To be sure, Greece leaving the euro zone is going to spur fear-mongering over a collapse of the European Monetary Union in the short term. But Greece, Portugal, and Ireland have always been peripheral members of the EMU. They are not historically important to the creation of the EMU, and by size, they are relatively unimportant to the economic strength of the EU. Together, the "PIG" countries comprise roughly 8% of the population of the 17 euro zone countries and made up 6.2% of euro zone GDP in 2009. The loss of any one of these countries, or indeed all three, is not likely to cause a meaningful reduction in the amount of trade being conducted in euros, and it seems unlikely that Germany and France would abandon their commitment to the euro on the basis the currency being abandoned at the periphery.
Instead, a post-crisis euro might in fact look stronger for several reasons. First, the quantitative easing by another name being pursued under the European Financial Stability Fund would likely be replaced by debt restructuring, limiting expected future increases in the European money supply. Additionally, with the ECB freed from the constraint of having to promote employment and growth in the weak peripheral economies, there would be significantly more room for interest rate increases to fight inflation.
With the weak economies able to reflate their own economies by devaluation, there would seem little reason for the ECB to maintain negative short term real interest rates in the face of accelerating inflation and solid growth in the core euro zone countries. ECB officials have already been taking a more hawkish tone than the Federal Reserve, leading the euro on its upward march toward multi-year highs earlier last week. It is no secret that European monetary authorities would like to normalize monetary policy soon, and shedding the weak peripheral economies might just give them the opportunity to do so. If the interest rate differential between the euro and the dollar increases further as a result of an ECB rate hike, there will most likely be another leg higher for the euro as funds flow from dollars to euros in search of yield.
While the Greece story will continue to make headlines and probably drive up the risk premium in the euro (i.e., weaker euro) in the short term, the long term impact of a smaller euro zone isn’t as straightforward as the headlines make it seem. As always, the currency markets are subject to a number of cross-currents, and Friday’s drop in the euro was more plausibly caused by the perceived economic strength in the U.S. on the back of a strong employment report. While the recent employment trends in the U.S. will be enough to convince the Fed not to renew QE2, there still seems little stomach among Fed officials to fight inflation in the face of tepid economic growth.
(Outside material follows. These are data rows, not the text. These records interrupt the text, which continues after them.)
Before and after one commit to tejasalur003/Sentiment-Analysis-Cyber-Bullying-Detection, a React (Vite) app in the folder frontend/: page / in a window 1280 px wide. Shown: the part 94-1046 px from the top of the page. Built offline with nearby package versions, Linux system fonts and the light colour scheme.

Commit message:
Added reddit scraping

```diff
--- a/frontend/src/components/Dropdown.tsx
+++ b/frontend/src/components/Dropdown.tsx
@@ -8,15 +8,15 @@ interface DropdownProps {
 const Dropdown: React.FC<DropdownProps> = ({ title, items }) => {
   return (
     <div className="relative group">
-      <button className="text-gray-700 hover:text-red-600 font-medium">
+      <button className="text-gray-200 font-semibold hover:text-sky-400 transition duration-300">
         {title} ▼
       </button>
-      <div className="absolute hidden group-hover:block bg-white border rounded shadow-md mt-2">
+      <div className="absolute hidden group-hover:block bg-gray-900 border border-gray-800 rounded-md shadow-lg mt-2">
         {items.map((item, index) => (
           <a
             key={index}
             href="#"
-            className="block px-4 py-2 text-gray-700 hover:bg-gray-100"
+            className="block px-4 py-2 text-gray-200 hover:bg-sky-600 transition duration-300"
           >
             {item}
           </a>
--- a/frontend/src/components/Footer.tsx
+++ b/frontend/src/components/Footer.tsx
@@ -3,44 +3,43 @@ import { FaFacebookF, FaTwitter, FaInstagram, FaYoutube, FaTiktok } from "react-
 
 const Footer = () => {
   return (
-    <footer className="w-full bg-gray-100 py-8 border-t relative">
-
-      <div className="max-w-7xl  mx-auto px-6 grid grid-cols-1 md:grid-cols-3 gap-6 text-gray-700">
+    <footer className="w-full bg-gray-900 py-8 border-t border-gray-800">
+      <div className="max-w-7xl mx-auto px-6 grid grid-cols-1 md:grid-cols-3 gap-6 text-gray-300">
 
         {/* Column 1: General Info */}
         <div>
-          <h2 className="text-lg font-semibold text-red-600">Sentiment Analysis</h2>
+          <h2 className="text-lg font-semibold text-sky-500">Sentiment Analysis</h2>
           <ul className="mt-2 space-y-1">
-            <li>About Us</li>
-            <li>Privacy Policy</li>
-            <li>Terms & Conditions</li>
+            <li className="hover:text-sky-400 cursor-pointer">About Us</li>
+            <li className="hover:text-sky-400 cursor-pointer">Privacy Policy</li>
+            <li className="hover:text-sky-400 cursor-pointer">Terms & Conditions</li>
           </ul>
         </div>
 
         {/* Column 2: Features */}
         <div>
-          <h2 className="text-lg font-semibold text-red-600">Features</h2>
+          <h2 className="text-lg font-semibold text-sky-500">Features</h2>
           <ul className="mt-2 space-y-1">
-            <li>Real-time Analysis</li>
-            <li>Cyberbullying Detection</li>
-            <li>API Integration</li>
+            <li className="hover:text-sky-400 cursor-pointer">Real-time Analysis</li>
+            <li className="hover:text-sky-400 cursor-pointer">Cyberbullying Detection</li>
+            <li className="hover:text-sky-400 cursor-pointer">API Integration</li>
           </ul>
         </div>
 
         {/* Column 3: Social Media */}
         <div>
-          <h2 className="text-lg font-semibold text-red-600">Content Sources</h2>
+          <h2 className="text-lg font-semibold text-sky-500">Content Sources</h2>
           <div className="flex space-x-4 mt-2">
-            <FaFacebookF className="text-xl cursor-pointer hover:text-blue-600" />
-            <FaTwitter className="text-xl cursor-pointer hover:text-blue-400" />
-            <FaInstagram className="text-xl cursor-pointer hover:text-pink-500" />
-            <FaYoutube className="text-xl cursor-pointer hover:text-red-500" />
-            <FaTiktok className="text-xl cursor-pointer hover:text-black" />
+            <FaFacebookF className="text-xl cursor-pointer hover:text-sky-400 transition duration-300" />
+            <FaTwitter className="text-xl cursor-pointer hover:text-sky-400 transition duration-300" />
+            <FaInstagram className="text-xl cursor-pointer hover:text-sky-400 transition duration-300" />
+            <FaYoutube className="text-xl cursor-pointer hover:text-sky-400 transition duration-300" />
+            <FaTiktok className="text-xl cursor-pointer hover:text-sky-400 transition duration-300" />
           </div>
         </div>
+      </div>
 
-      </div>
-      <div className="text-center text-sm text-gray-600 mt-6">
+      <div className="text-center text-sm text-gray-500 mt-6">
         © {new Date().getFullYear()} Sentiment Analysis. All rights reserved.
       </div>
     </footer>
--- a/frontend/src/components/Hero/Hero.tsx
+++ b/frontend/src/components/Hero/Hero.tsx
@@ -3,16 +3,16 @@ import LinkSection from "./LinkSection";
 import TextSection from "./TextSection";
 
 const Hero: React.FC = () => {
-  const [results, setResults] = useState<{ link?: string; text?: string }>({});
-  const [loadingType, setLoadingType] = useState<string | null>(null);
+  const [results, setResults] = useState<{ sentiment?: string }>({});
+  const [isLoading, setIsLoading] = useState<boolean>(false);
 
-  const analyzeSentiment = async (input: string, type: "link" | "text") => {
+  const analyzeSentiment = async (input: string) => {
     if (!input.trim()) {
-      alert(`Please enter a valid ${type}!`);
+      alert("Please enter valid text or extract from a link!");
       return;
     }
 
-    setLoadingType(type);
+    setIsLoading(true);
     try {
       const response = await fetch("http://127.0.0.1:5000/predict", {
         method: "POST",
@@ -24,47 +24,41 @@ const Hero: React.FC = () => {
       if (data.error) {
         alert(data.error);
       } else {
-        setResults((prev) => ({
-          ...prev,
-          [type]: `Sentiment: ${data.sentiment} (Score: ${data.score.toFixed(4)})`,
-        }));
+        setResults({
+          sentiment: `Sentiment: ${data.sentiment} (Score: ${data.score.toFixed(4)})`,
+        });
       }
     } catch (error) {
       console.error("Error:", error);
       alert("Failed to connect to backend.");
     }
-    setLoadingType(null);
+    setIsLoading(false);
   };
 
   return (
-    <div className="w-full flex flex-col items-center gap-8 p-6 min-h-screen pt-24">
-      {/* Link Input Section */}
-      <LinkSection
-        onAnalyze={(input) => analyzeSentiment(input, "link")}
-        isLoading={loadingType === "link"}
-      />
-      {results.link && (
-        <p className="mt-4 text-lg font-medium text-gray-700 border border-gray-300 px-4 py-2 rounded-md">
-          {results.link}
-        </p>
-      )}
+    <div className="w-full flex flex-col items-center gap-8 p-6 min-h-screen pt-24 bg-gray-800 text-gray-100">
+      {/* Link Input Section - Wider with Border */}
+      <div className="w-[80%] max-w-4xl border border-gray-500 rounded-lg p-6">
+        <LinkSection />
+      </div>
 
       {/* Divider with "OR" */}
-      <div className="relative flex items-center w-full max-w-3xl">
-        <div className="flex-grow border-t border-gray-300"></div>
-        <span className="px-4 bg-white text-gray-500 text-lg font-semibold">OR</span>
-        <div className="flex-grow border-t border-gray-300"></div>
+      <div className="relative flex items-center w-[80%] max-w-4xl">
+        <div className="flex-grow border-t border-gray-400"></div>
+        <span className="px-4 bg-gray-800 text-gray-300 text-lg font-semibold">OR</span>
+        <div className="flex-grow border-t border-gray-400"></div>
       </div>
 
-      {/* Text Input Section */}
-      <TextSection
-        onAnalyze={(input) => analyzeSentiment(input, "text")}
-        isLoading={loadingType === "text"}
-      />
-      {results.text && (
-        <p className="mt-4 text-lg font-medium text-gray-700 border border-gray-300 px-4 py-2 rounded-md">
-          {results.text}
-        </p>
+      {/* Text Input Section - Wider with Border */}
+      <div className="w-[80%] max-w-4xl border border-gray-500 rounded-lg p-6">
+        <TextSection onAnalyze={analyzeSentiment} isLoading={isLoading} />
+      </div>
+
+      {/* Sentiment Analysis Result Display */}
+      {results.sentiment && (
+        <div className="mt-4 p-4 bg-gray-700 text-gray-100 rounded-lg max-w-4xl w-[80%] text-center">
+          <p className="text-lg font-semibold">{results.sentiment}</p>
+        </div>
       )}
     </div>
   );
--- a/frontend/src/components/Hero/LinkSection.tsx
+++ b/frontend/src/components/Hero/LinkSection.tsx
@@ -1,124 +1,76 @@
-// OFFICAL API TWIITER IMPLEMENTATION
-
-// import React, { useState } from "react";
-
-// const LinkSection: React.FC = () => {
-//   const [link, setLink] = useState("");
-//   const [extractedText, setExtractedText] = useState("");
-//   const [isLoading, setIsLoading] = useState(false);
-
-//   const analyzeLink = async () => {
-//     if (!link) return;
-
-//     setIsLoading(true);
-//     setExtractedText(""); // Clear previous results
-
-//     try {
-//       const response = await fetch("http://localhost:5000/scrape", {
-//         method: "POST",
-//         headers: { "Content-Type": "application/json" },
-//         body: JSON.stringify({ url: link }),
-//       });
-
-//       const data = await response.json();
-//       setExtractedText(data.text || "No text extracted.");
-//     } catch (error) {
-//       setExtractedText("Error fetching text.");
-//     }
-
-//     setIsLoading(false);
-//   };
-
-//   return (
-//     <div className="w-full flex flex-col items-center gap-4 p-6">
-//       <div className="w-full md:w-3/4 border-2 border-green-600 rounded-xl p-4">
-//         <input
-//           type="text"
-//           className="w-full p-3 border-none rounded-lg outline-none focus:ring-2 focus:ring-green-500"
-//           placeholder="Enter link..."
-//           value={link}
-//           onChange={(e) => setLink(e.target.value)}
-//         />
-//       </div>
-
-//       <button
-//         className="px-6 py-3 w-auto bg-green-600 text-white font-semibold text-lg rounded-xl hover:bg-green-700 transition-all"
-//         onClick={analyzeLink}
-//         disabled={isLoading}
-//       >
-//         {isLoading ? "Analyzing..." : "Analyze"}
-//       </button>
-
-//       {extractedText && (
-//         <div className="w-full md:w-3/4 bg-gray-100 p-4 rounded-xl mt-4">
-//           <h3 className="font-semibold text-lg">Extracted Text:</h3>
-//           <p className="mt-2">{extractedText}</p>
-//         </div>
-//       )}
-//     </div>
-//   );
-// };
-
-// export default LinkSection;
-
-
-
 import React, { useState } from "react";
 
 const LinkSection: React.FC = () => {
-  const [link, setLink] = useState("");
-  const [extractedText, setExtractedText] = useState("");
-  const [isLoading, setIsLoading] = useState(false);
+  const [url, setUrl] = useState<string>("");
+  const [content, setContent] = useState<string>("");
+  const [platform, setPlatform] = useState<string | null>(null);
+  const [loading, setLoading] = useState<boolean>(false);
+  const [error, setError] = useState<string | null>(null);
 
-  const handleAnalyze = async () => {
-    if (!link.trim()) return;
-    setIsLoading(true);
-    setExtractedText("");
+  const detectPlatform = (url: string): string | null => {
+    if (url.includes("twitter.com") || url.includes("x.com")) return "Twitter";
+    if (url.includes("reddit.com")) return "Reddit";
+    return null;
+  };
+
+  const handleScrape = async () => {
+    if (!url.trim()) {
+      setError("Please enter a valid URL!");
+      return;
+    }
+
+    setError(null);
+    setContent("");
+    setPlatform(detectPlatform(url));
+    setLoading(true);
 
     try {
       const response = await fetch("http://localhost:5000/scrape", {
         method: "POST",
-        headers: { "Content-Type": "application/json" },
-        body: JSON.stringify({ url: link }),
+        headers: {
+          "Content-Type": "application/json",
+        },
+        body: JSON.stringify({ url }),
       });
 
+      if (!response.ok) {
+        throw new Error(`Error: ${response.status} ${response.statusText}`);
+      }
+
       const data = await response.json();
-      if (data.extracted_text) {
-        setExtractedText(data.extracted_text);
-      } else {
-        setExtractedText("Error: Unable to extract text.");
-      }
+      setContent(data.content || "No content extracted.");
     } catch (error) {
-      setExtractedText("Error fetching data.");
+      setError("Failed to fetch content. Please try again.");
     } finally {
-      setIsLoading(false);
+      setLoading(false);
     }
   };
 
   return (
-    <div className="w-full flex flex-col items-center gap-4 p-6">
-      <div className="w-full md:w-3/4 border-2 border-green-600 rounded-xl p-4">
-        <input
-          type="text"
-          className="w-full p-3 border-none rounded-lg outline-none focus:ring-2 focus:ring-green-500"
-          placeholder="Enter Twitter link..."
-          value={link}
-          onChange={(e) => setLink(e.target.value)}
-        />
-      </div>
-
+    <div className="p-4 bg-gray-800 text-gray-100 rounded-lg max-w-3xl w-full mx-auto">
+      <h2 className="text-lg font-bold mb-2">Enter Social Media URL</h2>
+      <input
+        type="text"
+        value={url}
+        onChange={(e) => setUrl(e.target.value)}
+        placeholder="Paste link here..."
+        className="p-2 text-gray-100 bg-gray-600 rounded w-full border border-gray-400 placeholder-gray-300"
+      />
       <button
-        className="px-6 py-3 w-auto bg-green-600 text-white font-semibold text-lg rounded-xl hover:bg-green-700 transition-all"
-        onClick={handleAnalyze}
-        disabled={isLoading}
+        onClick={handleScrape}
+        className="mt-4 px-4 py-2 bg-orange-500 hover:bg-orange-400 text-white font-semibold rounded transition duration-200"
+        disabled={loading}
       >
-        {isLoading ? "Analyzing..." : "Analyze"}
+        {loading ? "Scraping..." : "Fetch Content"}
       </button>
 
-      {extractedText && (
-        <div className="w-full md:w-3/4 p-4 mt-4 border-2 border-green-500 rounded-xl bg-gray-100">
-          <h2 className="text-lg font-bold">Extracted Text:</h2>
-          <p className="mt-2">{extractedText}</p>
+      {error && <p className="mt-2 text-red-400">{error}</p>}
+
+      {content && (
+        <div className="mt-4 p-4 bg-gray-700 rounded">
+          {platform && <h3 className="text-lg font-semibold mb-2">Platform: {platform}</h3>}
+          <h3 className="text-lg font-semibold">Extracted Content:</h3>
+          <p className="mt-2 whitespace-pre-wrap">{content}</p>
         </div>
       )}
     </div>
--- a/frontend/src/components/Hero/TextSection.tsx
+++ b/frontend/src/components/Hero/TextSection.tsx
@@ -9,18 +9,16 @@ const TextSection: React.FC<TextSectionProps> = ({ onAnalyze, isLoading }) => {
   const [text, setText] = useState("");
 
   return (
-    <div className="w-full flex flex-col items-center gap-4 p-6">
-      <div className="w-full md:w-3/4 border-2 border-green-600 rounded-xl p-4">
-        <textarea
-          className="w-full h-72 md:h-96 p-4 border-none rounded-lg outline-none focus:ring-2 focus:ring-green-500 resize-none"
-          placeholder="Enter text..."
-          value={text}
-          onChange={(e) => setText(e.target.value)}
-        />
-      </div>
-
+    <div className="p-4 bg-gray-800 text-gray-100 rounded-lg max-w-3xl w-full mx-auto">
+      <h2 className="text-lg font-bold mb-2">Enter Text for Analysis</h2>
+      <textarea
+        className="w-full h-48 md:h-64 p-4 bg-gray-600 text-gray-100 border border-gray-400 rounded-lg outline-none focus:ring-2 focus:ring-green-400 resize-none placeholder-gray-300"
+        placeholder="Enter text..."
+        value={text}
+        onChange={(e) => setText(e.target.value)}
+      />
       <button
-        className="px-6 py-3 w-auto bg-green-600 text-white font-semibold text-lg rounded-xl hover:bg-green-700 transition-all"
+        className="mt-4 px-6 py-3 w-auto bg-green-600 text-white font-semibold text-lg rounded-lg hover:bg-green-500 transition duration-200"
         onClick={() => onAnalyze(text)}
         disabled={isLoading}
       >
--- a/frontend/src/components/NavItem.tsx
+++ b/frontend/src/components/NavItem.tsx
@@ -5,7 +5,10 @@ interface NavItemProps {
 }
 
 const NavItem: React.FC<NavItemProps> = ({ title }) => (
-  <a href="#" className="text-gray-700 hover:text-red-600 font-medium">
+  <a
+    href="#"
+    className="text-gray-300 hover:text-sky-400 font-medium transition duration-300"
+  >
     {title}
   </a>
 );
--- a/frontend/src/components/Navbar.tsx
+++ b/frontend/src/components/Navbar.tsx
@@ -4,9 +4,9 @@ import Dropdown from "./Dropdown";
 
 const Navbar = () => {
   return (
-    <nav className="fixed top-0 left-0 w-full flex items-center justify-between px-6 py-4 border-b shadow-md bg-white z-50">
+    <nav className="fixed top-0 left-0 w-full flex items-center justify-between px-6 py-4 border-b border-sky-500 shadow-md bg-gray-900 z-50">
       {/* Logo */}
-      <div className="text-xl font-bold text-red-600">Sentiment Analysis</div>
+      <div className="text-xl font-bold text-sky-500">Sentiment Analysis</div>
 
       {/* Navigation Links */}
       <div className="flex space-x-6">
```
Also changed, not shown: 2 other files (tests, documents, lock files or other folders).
By contrast, the Europeans seem very uncomfortable with current interest rate policy and ready to raise rates at the earliest opportunity. A coordinated debt restructuring and trimming down of the euro zone might just provide that opportunity by shifting the burden of supporting peripheral economies to the national central banks. The euro that would be left behind would be backed by an ECB with significant inflation-fighting credibility offset by a small loss of market size. Given the state of global monetary affairs, it is hard to see how this could be viewed as a weakness while everyone else is racing to the bottom.